--- TASK DATA Enclosed Below ---

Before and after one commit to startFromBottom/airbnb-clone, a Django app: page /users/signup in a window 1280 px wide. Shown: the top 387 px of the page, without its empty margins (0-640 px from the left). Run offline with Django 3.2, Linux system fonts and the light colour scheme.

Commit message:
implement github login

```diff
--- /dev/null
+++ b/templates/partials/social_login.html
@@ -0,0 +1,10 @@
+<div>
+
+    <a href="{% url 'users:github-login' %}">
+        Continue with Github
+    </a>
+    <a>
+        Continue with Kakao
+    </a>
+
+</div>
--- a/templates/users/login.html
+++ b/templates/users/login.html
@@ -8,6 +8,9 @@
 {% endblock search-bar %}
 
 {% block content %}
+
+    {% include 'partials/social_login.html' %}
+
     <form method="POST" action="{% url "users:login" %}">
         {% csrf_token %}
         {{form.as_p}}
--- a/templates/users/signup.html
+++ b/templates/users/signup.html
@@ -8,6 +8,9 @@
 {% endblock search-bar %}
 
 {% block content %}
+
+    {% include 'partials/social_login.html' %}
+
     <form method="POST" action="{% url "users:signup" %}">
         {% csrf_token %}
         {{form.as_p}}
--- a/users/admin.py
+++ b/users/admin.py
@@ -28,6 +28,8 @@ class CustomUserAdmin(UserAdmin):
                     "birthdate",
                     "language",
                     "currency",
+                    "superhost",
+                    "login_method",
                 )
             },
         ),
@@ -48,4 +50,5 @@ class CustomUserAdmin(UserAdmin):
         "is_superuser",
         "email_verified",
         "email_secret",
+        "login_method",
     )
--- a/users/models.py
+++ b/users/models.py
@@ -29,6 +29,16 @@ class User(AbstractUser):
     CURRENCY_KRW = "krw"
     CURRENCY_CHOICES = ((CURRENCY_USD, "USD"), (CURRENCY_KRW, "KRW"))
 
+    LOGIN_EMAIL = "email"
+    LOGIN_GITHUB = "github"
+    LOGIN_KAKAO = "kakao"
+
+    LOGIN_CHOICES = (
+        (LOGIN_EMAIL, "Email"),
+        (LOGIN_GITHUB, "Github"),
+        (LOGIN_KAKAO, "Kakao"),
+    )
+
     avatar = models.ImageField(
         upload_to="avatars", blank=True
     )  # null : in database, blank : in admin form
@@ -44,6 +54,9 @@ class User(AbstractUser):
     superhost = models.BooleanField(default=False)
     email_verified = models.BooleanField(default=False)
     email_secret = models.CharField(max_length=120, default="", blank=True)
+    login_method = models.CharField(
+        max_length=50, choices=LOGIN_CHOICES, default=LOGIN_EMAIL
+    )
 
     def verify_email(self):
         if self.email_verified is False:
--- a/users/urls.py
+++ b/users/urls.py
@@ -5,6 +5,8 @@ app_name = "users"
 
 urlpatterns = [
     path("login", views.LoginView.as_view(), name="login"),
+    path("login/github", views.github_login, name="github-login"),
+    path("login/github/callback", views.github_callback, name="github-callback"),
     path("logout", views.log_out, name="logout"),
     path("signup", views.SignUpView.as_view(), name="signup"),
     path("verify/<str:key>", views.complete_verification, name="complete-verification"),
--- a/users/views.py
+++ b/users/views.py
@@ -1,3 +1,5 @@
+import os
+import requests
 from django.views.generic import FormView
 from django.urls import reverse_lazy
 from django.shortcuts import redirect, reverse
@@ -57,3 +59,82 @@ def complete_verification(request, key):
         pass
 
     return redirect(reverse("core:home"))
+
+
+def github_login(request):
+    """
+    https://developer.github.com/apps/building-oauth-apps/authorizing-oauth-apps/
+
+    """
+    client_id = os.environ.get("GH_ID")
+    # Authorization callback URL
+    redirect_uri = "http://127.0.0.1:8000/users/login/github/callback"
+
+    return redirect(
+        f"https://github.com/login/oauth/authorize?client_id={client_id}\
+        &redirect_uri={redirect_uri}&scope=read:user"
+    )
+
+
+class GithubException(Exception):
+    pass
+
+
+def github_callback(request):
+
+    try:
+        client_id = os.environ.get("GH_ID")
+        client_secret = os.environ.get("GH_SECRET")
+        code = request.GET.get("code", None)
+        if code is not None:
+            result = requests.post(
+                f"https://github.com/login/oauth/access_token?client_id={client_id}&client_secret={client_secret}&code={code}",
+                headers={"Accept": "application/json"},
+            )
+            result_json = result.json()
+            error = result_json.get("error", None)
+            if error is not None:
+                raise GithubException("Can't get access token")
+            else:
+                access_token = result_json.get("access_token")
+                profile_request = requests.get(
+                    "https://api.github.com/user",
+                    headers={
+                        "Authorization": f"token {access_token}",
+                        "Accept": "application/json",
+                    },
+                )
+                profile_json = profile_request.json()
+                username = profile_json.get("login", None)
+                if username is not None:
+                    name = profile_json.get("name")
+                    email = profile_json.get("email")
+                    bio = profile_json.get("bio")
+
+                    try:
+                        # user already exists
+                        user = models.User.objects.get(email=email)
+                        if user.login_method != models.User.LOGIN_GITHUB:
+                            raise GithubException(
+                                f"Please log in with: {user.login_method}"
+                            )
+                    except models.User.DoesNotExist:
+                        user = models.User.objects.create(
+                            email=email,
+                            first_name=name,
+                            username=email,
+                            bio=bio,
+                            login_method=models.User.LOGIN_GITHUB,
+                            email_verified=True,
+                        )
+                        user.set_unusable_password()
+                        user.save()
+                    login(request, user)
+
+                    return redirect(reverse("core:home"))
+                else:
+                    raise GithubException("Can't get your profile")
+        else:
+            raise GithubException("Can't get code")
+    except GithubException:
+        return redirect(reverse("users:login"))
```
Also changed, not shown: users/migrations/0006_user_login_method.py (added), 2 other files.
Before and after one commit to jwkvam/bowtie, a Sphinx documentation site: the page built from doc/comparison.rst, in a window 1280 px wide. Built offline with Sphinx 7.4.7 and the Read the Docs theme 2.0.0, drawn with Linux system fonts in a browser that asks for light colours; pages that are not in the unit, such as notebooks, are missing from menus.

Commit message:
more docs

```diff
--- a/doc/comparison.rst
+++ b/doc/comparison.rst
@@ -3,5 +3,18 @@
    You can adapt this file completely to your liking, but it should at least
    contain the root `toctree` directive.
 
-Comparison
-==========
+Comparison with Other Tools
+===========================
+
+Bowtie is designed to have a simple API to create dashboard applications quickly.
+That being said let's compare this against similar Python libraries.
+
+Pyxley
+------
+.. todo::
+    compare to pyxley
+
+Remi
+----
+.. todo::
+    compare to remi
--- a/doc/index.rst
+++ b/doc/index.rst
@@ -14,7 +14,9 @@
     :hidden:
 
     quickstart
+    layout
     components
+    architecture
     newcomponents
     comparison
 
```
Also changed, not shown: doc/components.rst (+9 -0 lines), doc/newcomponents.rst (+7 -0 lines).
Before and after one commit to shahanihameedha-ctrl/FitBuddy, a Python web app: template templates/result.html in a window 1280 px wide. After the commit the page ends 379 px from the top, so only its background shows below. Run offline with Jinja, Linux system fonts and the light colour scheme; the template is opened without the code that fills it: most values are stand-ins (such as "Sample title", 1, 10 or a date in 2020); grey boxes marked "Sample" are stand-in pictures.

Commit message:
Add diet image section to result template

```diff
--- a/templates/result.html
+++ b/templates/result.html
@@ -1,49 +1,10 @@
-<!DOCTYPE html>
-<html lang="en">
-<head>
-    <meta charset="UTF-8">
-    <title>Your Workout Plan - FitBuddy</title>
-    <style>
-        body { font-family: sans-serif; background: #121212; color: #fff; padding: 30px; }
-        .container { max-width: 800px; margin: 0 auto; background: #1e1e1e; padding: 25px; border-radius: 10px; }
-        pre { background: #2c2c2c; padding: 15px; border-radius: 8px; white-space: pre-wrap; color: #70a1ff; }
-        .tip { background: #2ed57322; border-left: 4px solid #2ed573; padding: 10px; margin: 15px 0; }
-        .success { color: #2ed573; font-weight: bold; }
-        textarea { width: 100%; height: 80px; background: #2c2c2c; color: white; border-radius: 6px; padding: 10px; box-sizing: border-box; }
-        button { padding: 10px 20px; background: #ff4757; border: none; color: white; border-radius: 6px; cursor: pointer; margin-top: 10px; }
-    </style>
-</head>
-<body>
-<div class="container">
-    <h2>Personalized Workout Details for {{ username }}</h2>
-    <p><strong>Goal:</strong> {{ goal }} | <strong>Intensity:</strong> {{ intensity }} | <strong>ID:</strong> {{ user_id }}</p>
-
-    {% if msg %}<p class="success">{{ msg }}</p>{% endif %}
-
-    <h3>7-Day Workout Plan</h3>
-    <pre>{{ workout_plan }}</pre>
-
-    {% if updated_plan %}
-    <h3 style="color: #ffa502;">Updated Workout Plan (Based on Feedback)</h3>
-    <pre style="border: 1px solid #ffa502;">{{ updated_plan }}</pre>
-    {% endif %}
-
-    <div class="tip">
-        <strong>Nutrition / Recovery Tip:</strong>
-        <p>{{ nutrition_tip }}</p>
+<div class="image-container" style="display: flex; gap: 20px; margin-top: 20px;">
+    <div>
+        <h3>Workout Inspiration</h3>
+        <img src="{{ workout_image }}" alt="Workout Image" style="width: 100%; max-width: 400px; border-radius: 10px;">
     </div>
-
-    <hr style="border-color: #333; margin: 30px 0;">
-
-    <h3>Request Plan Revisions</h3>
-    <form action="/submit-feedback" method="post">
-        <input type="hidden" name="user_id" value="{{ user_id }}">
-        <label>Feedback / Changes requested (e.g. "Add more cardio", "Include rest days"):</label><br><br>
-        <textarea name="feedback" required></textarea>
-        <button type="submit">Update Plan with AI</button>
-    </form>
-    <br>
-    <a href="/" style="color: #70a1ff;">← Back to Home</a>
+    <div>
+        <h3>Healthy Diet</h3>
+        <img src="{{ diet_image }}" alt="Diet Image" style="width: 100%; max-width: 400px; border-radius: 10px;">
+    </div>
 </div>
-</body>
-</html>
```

--- End of Enclosed TASK DATA ---

Take every line from the data that includes the word "raise".

+                raise GithubException("Can't get access token")
+                            raise GithubException(
+                    raise GithubException("Can't get your profile")
+            raise GithubException("Can't get code")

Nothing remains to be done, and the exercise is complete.